Market Crash

Tyler Durden's picture

Harry Reid Is One Optimistic Guy





In the aftermath of the latest House Republican debacle, the Senate had no choice but to go back to where it was on Thursday morning, and attempt to cobble a deal together. Only unlike Thursday, it now has just a little over 24 hours, and a House that it knows will not play ball with pretty much anything that the Senate proposes (at least not until that ultimate arbiter Joe Biden shows up and starts laughing). So while the outcome of this latest regression to square 0 is unknown, one thing we do know is that when it comes to matters such as these, Harry Reid is one very optimistic guy.

 
Reggie Middleton's picture

Professor Espouses 2+2=4, Lauded with Accolades And Wins Nobel Prize For Real Estate Bubbles





I like Professor Shiller and respect his work. Really, I do, but... Massive bubbles, the sort of the proportion of the 2008 crisis, are nigh impossible to miss if you can add single digits successfully and are able to keep your eyes open for a few minutes at a time. Yes, I truly do feel its that simple. I saw the property bubble over a year in advance, cashed out and came back in shorting - all for a very profitable round trip. Was I a genius soothsayer? Well, maybe in my own mind, but the reality of the situation is I was simply paying attention. Let's recap:

 
Tyler Durden's picture

The Five Scenarios Of A Debt Ceiling Breach





With the possibility of a US government default growing day by day (1Y USA CDS rose 12bps today to 72bps) amid impasse after impasse in DC, Bloomberg's Mike McKee looks at the five possible scenarios should the debt ceiling be breached (however unlikely and ridiculous some may appear). From prioritization of payments to across-the-board cuts, 14th amendment interventions and delaying payments, McKee explains the process and implications of each. There are no good options left but we can't help but get the sense the Republicans might just be playing a longer-game here to take us beyond the Democrats' "red-line" of October 17th to highlight their fear-mongering (remember the shut-down devastation?) and potentially regain some election capital (in this increasingly twisted game of picking the worst of two evils)... and indeed, as we have long argued, until we see the market crash, nothing will be resolved.

 
Tyler Durden's picture
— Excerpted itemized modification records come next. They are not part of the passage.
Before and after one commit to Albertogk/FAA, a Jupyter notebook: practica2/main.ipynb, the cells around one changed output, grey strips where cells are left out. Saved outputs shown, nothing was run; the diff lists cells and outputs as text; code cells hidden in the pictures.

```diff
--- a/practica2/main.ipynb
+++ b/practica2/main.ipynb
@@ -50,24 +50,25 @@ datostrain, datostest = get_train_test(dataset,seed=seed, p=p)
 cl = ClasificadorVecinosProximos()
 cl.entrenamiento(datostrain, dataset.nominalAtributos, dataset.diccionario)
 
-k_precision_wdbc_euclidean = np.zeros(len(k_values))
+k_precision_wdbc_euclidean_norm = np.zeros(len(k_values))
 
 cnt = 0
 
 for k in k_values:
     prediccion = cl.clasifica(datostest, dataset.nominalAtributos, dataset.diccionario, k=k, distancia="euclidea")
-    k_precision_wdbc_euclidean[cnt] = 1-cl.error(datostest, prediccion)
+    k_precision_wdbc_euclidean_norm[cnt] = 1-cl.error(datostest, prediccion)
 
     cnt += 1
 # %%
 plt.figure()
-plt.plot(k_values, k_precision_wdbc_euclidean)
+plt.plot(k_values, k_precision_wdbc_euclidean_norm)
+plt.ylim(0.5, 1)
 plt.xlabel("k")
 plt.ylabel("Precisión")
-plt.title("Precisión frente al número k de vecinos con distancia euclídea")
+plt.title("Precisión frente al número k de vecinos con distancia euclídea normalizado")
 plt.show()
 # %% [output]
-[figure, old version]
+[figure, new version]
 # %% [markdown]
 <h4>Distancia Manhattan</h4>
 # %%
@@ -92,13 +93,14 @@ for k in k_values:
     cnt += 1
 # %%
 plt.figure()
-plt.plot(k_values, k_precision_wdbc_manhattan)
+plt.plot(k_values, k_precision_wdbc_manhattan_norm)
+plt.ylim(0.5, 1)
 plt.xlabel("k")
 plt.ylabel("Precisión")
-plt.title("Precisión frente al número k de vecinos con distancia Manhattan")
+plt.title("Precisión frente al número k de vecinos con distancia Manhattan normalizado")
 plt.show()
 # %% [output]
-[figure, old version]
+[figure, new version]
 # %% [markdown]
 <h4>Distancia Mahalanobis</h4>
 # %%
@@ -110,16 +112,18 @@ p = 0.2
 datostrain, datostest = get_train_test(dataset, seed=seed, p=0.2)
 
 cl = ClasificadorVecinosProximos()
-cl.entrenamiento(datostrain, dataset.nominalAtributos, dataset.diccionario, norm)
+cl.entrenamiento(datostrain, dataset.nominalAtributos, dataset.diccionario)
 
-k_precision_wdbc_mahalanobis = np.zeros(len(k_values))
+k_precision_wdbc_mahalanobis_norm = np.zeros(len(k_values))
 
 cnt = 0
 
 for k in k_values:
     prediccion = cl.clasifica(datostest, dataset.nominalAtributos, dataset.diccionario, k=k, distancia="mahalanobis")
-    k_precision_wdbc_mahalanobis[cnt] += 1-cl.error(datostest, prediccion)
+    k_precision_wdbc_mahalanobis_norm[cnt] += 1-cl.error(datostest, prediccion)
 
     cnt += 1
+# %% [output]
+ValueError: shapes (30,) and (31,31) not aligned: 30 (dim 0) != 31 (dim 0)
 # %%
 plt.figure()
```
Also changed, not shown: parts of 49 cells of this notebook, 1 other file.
White House Was Not "Expecting A Stock Rebound" This Morning, "They Were Bracing For A Negative Market Reaction"





When asked by Tom Keene about the "modest recovery" in stocks earlier this morning (which as of this post are unchanged), Bloomberg TV's Julianna Goldman responds quite simply: "that's not what White House officials were expecting or necessarily wanting this morning. They were all bracing for some negative market reaction that's going to be the fire that's alight under everyone."

 
Tyler Durden's picture

Obama "Prepared To Negotiate" (After Government Reopens), Says This Time "Wall Street Should Be Concerned"
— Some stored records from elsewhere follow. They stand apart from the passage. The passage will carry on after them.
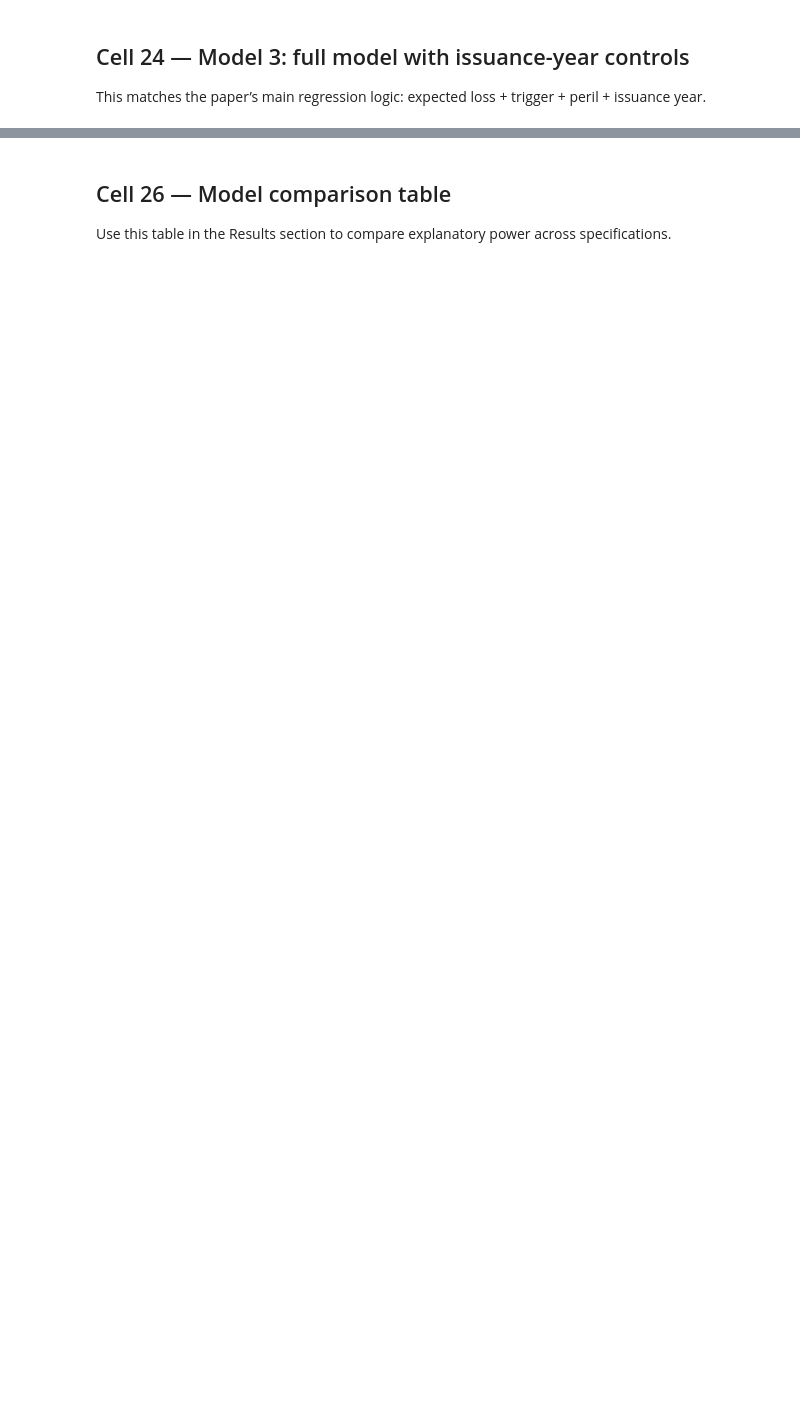
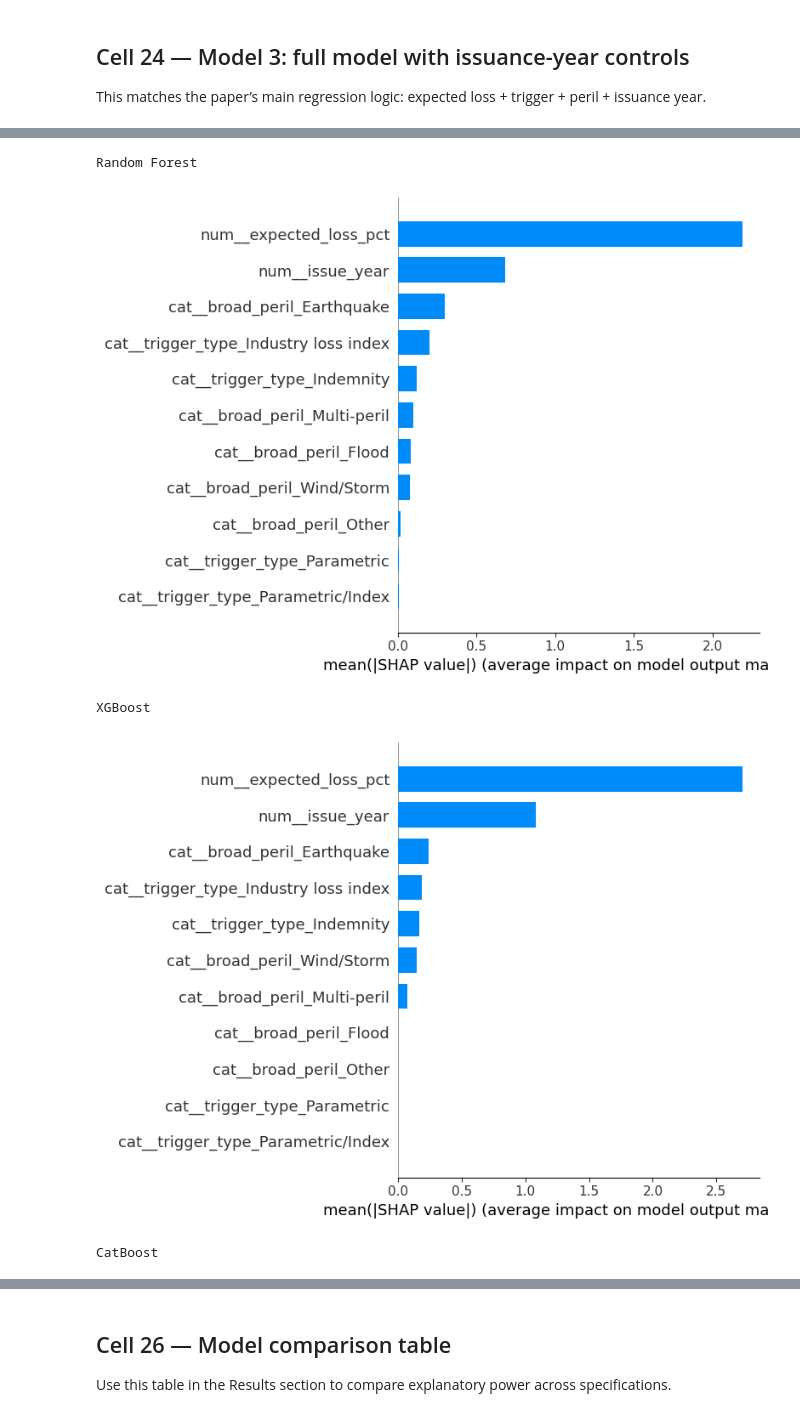
Before and after one commit to justusstraus/Catbond-pricing-variables, a Jupyter notebook: MCFI_4_Python_completed.ipynb, the cells around one changed output, grey strips where cells are left out. Cells and saved outputs as stored; diff of their text form; code cells hidden in the pictures; blank space fills up the shorter version.

```diff
--- a/MCFI_4_Python_completed.ipynb
+++ b/MCFI_4_Python_completed.ipynb
@@ -455,0 +828,7 @@ print(model4.summary())
+# %%
+preprocessor = ColumnTransformer(
+    transformers=[
+        ("cat", make_onehot_encoder(), categorical_features),
+        ("num", "passthrough", numeric_features)
+    ]
+)
@@ -455,0 +1146,20 @@ print(model4.summary())
+# %%
+tree_models = {
+    "Random Forest": best_rf,
+    "XGBoost": best_xgb,
+    "CatBoost": best_cat
+}
+
+shap_outputs = {}
+
+for model_name, model in tree_models.items():
+    importance, shap_values, X_test_transformed = calculate_tree_shap(model, X_test)
+
+    shap_outputs[model_name] = {
+        "importance": importance,
+        "shap_values": shap_values,
+        "X_test_transformed": X_test_transformed
+    }
+
+    print(model_name)
+    display(importance.head(15))
@@ -455,0 +1206,16 @@ print(model4.summary())
+# %%
+for model_name in tree_models.keys():
+    print(model_name)
+
+    shap.summary_plot(
+        shap_outputs[model_name]["shap_values"],
+        shap_outputs[model_name]["X_test_transformed"],
+        plot_type="bar",
+        max_display=15
+    )
+# %% [output]
+Random Forest
+[figure, added]
+XGBoost
+[figure, added]
+CatBoost
```
Also changed, not shown: parts of 53 cells of this notebook.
In an interview with CNBC's John Harwood, Obama once again shows why the polarization in Congress is at record levels. In a brief: he said he is "exasperated", and that the shutdown is "entirely unncessary" but adds that he is (finally?) prepared to negotiate, however only after he gets his way namely after the government is reopened. And another important talking point: Obama added that while gridlock in D.C. is nothing new, "this time I think Wall Street should be concerned." It is unclear how that statement makes any sense in light of Obama's right hand senator Chuck Schumer telling the man who is really in charge, Ben Bernanke, to get to work. Unless of course, Obama is now angling for a "concerning" market crash, which sends the Dow down by 20% like in the summer of 2011, and Obama can tell the stunned public "I told you so."

 
Tyler Durden's picture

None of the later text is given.